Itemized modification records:
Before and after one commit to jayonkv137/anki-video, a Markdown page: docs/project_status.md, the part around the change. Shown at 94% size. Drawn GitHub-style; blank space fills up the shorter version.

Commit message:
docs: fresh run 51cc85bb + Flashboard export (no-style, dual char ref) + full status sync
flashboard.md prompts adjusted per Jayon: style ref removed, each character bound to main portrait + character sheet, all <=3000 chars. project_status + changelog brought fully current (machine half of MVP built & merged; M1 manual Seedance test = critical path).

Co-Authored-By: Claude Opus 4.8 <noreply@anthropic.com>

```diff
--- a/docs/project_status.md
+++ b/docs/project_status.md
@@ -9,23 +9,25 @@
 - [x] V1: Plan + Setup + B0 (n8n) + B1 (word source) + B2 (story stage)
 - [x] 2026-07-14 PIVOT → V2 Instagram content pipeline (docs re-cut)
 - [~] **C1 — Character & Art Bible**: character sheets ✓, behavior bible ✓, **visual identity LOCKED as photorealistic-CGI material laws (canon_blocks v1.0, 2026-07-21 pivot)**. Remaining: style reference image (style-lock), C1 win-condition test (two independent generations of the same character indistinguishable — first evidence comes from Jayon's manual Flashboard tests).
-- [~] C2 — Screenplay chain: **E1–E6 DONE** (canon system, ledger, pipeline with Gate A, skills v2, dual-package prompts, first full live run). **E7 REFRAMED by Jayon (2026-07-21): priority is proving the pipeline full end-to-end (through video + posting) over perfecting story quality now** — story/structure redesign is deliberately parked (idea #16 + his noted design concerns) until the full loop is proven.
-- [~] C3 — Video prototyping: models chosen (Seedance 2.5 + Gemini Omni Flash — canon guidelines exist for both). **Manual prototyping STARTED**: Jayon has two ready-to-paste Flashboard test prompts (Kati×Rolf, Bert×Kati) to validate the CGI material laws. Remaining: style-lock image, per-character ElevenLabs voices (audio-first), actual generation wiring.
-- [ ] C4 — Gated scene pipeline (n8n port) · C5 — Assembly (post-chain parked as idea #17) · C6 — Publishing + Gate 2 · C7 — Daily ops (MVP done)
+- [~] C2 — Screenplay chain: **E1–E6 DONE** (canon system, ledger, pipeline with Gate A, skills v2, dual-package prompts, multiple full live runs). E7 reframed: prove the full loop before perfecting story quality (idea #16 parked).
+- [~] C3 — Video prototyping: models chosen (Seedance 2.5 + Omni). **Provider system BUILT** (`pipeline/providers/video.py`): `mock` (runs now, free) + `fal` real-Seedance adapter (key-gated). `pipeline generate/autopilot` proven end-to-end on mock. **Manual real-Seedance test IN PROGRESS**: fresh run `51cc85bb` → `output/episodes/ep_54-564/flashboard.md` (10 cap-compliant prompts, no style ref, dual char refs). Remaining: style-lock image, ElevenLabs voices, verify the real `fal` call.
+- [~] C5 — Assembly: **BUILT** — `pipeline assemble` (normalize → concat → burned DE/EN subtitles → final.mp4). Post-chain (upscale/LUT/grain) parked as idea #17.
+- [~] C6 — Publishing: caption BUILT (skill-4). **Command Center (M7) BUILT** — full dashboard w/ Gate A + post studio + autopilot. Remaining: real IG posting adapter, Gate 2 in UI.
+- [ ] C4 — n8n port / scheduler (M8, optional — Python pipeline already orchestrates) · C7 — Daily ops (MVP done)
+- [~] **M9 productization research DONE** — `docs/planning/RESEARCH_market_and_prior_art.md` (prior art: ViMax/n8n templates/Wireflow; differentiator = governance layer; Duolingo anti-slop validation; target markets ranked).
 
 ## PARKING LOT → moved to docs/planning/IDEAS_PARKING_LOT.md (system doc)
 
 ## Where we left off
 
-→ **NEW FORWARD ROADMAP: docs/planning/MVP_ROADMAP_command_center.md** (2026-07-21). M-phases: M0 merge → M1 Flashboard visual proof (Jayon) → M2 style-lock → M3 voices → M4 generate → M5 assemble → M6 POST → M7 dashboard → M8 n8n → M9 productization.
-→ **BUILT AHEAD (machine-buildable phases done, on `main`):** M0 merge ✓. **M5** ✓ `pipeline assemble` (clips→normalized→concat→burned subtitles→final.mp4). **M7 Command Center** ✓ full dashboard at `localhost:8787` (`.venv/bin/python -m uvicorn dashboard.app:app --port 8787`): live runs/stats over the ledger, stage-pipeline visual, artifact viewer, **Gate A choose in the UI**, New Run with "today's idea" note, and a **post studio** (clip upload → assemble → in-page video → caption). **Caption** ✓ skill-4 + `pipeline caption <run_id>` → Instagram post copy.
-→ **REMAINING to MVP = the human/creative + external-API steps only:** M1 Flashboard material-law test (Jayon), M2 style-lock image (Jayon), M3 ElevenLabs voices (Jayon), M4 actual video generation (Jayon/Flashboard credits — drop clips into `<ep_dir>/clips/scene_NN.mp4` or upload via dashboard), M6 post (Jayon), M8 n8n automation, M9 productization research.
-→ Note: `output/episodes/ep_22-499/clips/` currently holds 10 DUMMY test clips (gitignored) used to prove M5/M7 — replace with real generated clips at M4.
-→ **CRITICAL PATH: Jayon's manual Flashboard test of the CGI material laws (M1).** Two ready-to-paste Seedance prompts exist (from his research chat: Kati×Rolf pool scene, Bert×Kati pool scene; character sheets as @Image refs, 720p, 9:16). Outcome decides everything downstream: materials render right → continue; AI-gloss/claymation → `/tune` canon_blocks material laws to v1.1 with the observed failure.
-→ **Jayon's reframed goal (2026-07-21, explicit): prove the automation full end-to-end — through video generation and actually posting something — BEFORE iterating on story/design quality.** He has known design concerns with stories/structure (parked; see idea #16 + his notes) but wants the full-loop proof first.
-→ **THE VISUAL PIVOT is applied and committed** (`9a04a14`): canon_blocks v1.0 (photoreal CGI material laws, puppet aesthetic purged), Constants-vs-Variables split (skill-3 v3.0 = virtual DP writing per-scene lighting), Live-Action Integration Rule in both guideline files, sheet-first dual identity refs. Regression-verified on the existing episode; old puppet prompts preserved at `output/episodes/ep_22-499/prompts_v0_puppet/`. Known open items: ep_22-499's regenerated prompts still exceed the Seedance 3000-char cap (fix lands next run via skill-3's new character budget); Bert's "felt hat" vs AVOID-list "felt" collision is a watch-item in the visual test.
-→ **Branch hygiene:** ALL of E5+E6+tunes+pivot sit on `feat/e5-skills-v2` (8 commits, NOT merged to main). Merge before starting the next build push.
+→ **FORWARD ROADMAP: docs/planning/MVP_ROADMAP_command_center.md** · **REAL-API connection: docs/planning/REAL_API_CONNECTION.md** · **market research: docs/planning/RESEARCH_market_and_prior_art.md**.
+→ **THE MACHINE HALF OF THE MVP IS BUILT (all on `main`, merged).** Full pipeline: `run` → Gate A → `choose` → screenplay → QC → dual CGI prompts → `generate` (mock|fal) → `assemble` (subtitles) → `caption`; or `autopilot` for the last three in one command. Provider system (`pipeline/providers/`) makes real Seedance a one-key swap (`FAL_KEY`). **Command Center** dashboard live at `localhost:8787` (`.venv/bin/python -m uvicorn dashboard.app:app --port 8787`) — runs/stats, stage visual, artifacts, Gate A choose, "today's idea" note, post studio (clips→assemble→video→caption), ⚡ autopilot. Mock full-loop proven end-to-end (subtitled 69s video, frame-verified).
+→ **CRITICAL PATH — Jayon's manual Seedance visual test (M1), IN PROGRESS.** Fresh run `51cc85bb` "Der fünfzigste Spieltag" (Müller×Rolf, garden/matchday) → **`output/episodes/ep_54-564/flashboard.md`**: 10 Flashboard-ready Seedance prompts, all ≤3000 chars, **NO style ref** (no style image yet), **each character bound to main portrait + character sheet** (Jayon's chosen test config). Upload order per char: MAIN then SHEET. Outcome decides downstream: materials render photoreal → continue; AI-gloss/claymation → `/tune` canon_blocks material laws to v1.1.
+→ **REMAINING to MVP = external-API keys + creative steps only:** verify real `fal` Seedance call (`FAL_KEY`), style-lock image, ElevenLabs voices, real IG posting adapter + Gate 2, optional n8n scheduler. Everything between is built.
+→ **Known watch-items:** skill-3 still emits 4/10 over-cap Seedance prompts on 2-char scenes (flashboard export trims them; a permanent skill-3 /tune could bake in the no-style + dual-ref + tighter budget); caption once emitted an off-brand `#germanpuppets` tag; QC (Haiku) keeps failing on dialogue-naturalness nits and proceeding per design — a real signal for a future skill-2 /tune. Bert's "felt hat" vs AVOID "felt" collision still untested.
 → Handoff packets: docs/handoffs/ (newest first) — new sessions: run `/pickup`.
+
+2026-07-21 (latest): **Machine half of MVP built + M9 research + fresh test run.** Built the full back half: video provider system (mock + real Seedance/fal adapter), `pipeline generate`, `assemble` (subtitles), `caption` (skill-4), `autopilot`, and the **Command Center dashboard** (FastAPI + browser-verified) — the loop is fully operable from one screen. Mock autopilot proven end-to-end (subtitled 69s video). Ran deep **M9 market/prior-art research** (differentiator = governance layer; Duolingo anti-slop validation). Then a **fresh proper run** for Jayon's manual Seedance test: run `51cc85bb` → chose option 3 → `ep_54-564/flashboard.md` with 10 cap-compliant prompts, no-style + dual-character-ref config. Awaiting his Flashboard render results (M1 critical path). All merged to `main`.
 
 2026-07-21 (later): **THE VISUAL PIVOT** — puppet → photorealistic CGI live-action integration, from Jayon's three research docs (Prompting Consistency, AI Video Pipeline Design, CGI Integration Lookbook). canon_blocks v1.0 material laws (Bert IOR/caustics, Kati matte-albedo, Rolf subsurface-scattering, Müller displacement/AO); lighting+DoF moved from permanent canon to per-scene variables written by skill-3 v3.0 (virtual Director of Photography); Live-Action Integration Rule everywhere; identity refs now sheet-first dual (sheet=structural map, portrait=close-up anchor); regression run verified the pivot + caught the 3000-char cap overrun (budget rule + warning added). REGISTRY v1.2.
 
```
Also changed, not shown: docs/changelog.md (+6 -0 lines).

■ EXERCISE GOAL
Your answer should consist of the lines above that hold the word "providers".

■ ANSWER SECTION
+- [~] C3 — Video prototyping: models chosen (Seedance 2.5 + Omni). **Provider system BUILT** (`pipeline/providers/video.py`): `mock` (runs now, free) + `fal` real-Seedance adapter (key-gated). `pipeline generate/autopilot` proven end-to-end on mock. **Manual real-Seedance test IN PROGRESS**: fresh run `51cc85bb` → `output/episodes/ep_54-564/flashboard.md` (10 cap-compliant prompts, no style ref, dual char refs). Remaining: style-lock image, ElevenLabs voices, verify the real `fal` call.
+→ **THE MACHINE HALF OF THE MVP IS BUILT (all on `main`, merged).** Full pipeline: `run` → Gate A → `choose` → screenplay → QC → dual CGI prompts → `generate` (mock|fal) → `assemble` (subtitles) → `caption`; or `autopilot` for the last three in one command. Provider system (`pipeline/providers/`) makes real Seedance a one-key swap (`FAL_KEY`). **Command Center** dashboard live at `localhost:8787` (`.venv/bin/python -m uvicorn dashboard.app:app --port 8787`) — runs/stats, stage visual, artifacts, Gate A choose, "today's idea" note, post studio (clips→assemble→video→caption), ⚡ autopilot. Mock full-loop proven end-to-end (subtitled 69s video, frame-verified).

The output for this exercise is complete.